While the process of the bill was going on, I tried to bring the potato into other parts of our class.  They [the students] wrote persuasive letters to senators, created advertisements and posters that hung in our hallway, learned how a bill becomes a law, as well as many science experiments using the potato.  We also read about the history of the potato and its journey to the US by immigrants.  

As a teacher of almost 19 years, this project made me proud to be an educator.  I have been recharged as a teacher!  The first year, students brainstormed, researched and created the proposal.  The second year, the students were able to watch the process of how a bill becomes a law and the many stages it takes before the Governor signs it into law. 

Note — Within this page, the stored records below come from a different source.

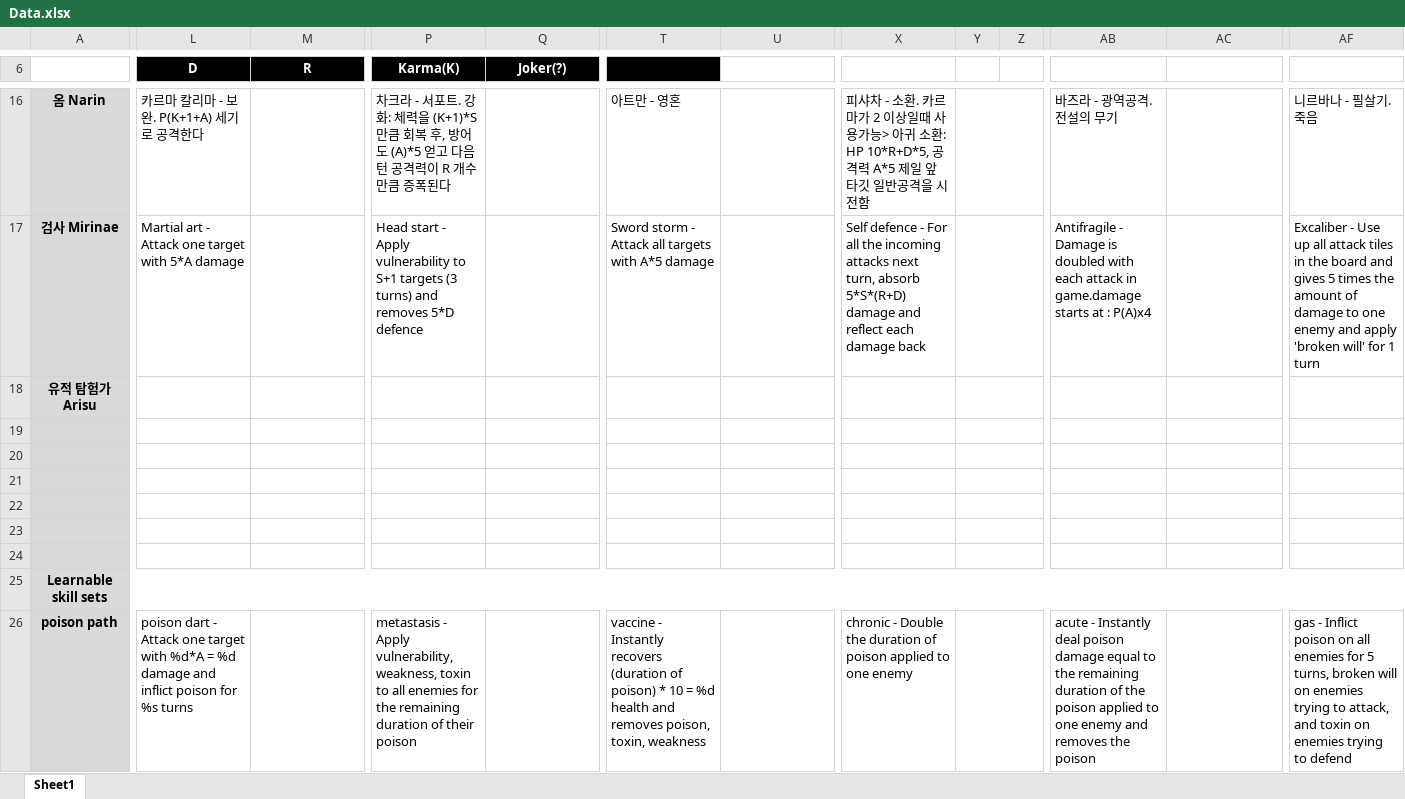
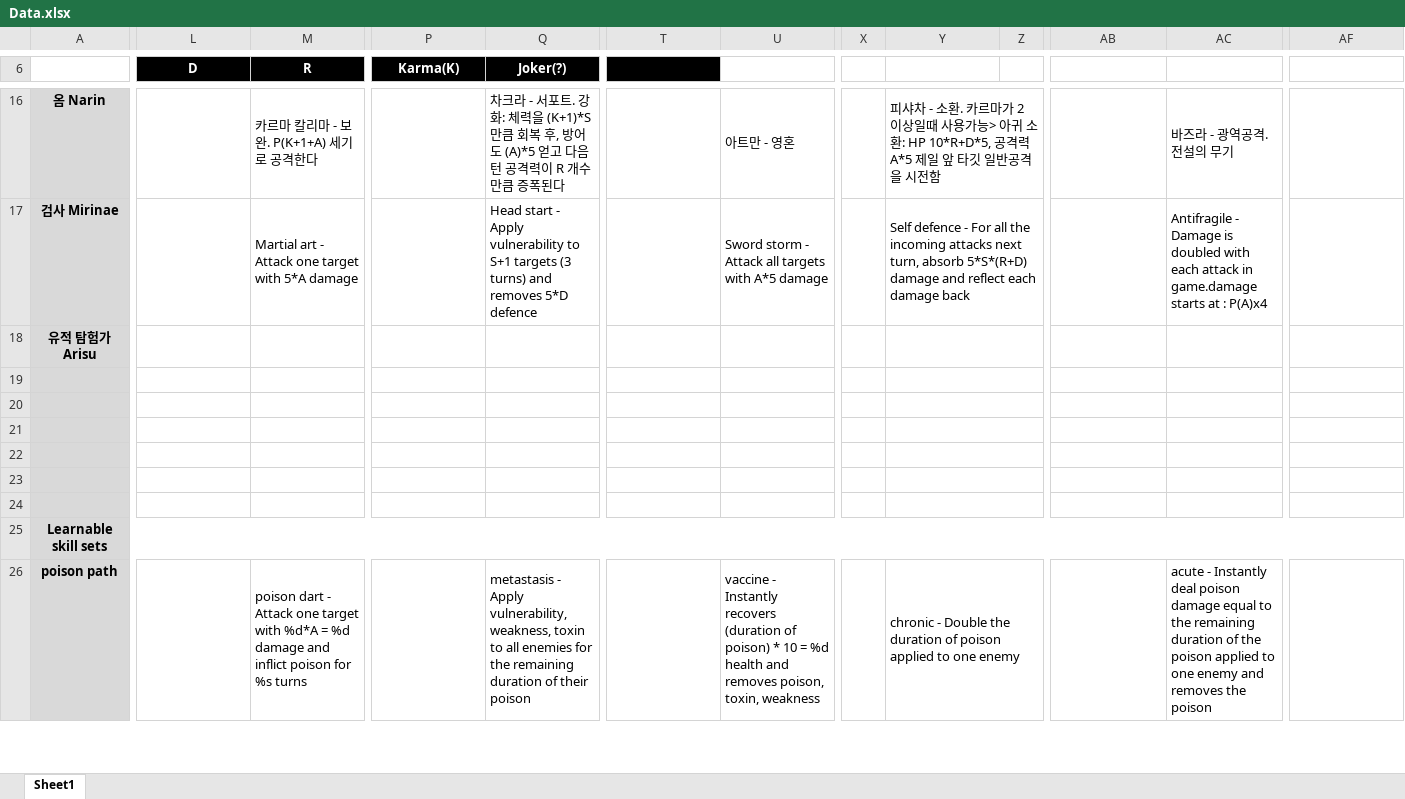
Before and after one commit to blueSparrow2000/DiceGame, an Excel workbook: Data.xlsx, sheet Sheet1, drawn as a sheet; only a part is shown, gaps mark what is left out; values as stored, in another font and other column widths than the file's, no borders; removed rows and columns are numbered as before the commit, all else as after; rows hold the shown columns only; the diff covers the shown part only; the diff names each change by its address in the sheet, - before the commit and + after, or states it on an @@ line.

```diff
--- a/Data.xlsx (sheet Sheet1)
+++ b/Data.xlsx (sheet Sheet1)
+column X, empty
-column Y, empty
-L16 (D): 카르마 칼리마 - 보완. P(K+1+A) 세기로 공격한다
+L16 (D): (empty)
-M16 (R): (empty)
+M16 (R): 카르마 칼리마 - 보완. P(K+1+A) 세기로 공격한다
-P16 (Karma(K)): 차크라 - 서포트. 강화: 체력을 (K+1)*S만큼 회복 후, 방어도 (A)*5 얻고 다음 턴 공격력이 R 개수만큼 증폭된다
+P16 (Karma(K)): (empty)
-Q16 (Joker(?)): (empty)
+Q16 (Joker(?)): 차크라 - 서포트. 강화: 체력을 (K+1)*S만큼 회복 후, 방어도 (A)*5 얻고 다음 턴 공격력이 R 개수만큼 증폭된다
-T16: 아트만 - 영혼
+T16: (empty)
-U16: (empty)
+U16: 아트만 - 영혼
+Y16:Z16 merged
-AB16: 바즈라 - 광역공격. 전설의 무기
+AB16: (empty)
-AC16: (empty)
+AC16: 바즈라 - 광역공격. 전설의 무기
-AF16: 니르바나 - 필살기. 죽음
+AF16: (empty)
-L17 (D): Martial art - Attack one target with 5*A damage
+L17 (D): (empty)
-M17 (R): (empty)
+M17 (R): Martial art - Attack one target with 5*A damage
-P17 (Karma(K)): Head start - Apply vulnerability to S+1 targets (3 turns) and removes 5*D defence
+P17 (Karma(K)): (empty)
-Q17 (Joker(?)): (empty)
+Q17 (Joker(?)): Head start - Apply vulnerability to S+1 targets (3 turns) and removes 5*D defence
-T17: Sword storm - Attack all targets with A*5 damage
+T17: (empty)
-U17: (empty)
+U17: Sword storm - Attack all targets with A*5 damage
+Y17:Z17 merged
-AB17: Antifragile - Damage is doubled with each attack in game.damage starts at : P(A)x4
+AB17: (empty)
-AC17: (empty)
+AC17: Antifragile - Damage is doubled with each attack in game.damage starts at : P(A)x4
-AF17: Excaliber - Use up all attack tiles in the board and gives 5 times the amount of damage to one enemy and apply 'broken will' for 1 turn
+AF17: (empty)
+Y18:Z18 merged
+Y19:Z19 merged
+Y20:Z20 merged
+Y21:Z21 merged
+Y22:Z22 merged
+Y23:Z23 merged
+Y24:Z24 merged
-row 26: poison path | poison dart - Attack one target with %d*A = %d damage and inflict poison for %s turns |  | metastasis - Apply vulnerability, weakness, toxin to all enemies for the remaining duration of their poison |  | vaccine - Instantly recovers (duration of poison) * 10 = %d health and removes poison, toxin, weakness |  | chronic - Double the duration of poison applied to one enemy |  |  | acute - Instantly deal poison damage equal to the remaining duration of the poison applied to one enemy and removes the poison |  | gas - Inflict poison on all enemies for 5 turns, broken will on enemies trying to attack, and toxin on enemies trying to defend
+row 26: poison path |  | poison dart - Attack one target with %d*A = %d damage and inflict poison for %s turns |  | metastasis - Apply vulnerability, weakness, toxin to all enemies for the remaining duration of their poison |  | vaccine - Instantly recovers (duration of poison) * 10 = %d health and removes poison, toxin, weakness |  | chronic - Double the duration of poison applied to one enemy |  |  | acute - Instantly deal poison damage equal to the remaining duration of the poison applied to one enemy and removes the poison
```
Also changed, not shown: 1 added row, 1 removed row, 54 edited cells and merged cells elsewhere in this sheet, 7 other files.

This project took two years to complete but it was worth every minute!"

What a great story.  Thanks to Amy, her students and all educators who take on innovative projects and see them through.

Belknap County School to Farm


On September 24-25 fourth graders from Alton, Barnstead, Gilford, Gilmanton, Laconia and New Hampton visited the Ramblin' Vewe Farm in Gilford.  They met a sheep farmer who demonstrated sheep shearing, they watched wool get spun into yarn, tasted maple syrup and learned how bees make honey, met a dairy cow and some oxen, discovered how plants grow, why soil is important and that garlic is good for you.  Most of all they realized that food doesn't come from the grocery store; it is produced by hard working farmers, many of whom live right in their own county.

This was the fourth annual Belknap County School to Farm event.  This program has more than doubled 

since starting with three schools and 135 students in 2010 to seven schools and 373 students this year.  Its success and continuation is due in large part to the support of the Belknap County Farm Bureau.  This year we also received financial and in kind support from Moulton Farm in Meredith, Meredith Village Savings Bank, Farm Family Insurance, Cabot Creamery, Barbara & Bill Angevine, Matty Huckins, Allison and Jon Howe.  It would also not be possible without the volunteer presenters: Belknap County Cooperative Extension, Belknap County Conservation District, Huckins Farm, Lindon Garlic Farm, Ox-K Farm, Pemi-Baker Beekeepers, Prescott Farm Environmental Education Center, Ramblin' Vewe Farm and the Shepherd's Hut wool workers, and Suroweic Farm.  Thank you to all of those who participated and to the teachers who made the effort to bring their students and provide them with this rich experience. 


NH Agriculture in the Classroom | 295 Sheep Davis Rd | Concord, New Hampshire 03301 | 603-224-1934